• What needs to be done:
For every line in the records below that holds "axios", make a copy.

• Supplied information:
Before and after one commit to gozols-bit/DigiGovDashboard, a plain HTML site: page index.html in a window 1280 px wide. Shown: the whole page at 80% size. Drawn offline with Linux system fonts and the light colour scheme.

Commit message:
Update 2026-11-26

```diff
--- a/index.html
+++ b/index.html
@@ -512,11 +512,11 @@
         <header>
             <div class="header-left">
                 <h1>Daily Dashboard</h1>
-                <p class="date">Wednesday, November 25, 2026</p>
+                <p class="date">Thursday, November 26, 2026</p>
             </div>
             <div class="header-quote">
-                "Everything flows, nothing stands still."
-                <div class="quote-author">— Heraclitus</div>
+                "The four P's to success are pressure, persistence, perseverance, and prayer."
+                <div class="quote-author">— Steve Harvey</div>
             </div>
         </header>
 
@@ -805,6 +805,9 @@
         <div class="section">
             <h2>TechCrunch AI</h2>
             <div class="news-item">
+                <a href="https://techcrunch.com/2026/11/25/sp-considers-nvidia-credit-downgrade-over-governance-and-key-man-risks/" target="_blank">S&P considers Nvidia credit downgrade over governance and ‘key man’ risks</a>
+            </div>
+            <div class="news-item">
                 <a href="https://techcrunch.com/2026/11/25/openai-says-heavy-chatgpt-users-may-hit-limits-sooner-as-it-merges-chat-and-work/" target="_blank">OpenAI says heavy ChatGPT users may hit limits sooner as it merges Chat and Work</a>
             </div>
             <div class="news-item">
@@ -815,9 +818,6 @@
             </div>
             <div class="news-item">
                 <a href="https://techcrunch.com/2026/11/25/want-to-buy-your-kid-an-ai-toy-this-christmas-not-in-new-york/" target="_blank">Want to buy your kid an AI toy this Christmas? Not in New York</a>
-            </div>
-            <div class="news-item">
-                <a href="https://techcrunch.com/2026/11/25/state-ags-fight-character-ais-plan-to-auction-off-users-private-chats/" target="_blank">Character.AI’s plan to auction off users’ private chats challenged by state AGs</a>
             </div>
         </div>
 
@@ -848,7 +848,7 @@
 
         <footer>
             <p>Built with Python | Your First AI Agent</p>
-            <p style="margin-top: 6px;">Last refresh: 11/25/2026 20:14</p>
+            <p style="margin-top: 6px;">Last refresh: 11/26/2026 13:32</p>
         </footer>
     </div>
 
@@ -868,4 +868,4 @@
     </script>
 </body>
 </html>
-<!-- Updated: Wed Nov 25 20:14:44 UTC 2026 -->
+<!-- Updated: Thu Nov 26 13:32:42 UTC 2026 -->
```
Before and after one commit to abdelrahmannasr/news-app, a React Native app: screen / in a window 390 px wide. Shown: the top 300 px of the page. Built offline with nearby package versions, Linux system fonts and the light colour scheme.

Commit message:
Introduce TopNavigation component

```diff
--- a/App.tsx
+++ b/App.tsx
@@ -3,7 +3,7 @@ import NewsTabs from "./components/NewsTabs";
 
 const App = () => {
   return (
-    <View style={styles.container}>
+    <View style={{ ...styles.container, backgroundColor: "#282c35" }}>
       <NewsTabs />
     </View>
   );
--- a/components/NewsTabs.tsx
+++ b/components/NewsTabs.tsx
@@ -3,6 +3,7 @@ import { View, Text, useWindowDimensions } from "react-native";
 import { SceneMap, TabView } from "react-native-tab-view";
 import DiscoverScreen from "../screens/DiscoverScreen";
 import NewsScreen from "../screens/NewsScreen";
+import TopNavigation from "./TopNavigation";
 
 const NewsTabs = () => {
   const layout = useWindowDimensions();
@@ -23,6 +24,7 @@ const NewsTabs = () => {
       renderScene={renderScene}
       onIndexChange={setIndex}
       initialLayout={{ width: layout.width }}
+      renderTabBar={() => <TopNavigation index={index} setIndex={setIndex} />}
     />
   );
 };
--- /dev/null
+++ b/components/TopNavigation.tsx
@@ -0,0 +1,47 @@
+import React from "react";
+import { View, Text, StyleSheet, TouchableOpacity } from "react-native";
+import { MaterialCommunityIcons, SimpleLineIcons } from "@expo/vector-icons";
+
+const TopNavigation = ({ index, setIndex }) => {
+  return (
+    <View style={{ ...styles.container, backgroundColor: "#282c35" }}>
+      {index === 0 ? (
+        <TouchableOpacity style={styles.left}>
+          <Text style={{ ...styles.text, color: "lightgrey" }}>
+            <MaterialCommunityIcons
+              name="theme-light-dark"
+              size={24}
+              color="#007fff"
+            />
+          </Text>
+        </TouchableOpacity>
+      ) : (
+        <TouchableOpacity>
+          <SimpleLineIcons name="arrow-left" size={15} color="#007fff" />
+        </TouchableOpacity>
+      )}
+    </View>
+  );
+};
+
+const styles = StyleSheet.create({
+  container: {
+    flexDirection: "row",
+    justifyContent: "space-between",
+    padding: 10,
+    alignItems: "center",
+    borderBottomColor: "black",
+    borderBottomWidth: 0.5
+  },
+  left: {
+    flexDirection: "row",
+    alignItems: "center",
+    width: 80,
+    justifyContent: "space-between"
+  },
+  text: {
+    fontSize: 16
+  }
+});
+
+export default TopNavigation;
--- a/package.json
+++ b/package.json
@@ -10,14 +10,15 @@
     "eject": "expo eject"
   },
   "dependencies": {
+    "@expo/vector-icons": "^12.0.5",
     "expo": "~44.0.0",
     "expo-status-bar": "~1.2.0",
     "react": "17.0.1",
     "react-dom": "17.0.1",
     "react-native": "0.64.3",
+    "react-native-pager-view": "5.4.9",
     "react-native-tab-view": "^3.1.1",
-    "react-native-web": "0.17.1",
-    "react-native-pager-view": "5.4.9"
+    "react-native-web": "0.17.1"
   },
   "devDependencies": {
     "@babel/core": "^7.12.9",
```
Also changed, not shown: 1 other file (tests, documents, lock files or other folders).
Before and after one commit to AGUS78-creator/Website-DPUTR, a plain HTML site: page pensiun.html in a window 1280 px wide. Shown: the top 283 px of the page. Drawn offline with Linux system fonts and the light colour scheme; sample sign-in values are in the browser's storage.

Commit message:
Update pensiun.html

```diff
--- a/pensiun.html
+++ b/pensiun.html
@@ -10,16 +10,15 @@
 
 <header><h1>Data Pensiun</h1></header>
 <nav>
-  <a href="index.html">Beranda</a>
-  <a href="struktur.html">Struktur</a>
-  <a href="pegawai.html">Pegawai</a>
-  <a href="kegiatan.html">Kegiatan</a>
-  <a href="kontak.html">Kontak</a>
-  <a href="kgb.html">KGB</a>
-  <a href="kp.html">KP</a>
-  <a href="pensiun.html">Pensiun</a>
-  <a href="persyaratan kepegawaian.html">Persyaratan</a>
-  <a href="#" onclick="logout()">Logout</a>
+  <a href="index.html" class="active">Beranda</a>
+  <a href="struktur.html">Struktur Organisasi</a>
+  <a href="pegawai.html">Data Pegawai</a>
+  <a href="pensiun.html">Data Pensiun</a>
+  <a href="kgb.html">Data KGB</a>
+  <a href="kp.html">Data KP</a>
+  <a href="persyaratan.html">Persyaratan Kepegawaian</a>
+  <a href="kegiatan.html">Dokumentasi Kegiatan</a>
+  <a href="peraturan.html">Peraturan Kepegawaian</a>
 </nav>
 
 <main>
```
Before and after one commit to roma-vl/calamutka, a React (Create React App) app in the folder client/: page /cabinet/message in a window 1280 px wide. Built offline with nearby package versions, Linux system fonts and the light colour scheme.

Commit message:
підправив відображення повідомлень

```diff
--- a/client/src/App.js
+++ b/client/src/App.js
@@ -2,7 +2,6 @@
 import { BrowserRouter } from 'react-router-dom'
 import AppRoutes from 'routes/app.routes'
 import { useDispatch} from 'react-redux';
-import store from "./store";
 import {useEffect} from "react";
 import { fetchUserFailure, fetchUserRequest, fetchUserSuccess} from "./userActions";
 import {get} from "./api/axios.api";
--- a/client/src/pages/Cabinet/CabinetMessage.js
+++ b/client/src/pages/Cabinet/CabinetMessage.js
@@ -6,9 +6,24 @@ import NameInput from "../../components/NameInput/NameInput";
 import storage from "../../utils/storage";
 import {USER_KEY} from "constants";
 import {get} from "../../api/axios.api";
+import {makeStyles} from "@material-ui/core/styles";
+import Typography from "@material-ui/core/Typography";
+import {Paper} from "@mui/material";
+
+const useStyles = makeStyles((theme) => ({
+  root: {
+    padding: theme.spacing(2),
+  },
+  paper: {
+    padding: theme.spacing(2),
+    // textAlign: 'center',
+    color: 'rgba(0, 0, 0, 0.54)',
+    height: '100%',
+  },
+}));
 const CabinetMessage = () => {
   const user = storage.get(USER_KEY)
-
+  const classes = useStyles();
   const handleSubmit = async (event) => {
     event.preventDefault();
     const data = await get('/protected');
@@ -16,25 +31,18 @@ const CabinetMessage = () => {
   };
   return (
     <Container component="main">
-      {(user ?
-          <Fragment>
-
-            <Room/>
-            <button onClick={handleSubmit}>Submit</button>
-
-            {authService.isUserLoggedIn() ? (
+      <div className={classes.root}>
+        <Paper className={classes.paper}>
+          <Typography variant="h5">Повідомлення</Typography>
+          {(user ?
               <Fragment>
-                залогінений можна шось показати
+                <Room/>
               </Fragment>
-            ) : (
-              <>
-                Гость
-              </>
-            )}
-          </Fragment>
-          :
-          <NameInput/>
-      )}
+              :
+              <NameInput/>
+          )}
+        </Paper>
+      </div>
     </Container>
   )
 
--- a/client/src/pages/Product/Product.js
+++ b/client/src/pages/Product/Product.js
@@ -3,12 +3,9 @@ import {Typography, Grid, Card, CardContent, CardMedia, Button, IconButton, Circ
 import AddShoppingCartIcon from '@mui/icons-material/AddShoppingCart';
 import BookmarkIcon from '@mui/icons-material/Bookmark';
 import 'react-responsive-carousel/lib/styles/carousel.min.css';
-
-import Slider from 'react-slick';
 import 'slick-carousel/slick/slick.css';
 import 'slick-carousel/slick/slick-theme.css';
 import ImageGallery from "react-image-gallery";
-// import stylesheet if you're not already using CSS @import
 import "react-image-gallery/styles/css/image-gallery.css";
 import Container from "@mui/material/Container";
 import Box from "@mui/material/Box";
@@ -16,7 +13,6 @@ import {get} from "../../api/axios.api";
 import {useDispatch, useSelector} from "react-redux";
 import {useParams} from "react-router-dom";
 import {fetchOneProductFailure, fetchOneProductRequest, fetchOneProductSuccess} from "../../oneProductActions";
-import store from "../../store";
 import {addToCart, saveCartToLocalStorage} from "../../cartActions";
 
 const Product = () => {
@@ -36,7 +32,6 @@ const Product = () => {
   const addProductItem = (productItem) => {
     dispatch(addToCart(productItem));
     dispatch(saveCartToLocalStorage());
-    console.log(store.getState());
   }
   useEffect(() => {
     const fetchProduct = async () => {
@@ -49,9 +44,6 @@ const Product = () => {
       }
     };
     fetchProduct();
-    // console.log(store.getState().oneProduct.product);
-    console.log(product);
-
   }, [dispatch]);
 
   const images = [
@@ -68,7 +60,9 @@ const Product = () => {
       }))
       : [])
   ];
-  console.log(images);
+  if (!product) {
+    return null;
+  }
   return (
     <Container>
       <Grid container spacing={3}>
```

• Result of the task:
 import {get} from "./api/axios.api";
 import {get} from "../../api/axios.api";
@@ -16,7 +13,6 @@ import {get} from "../../api/axios.api";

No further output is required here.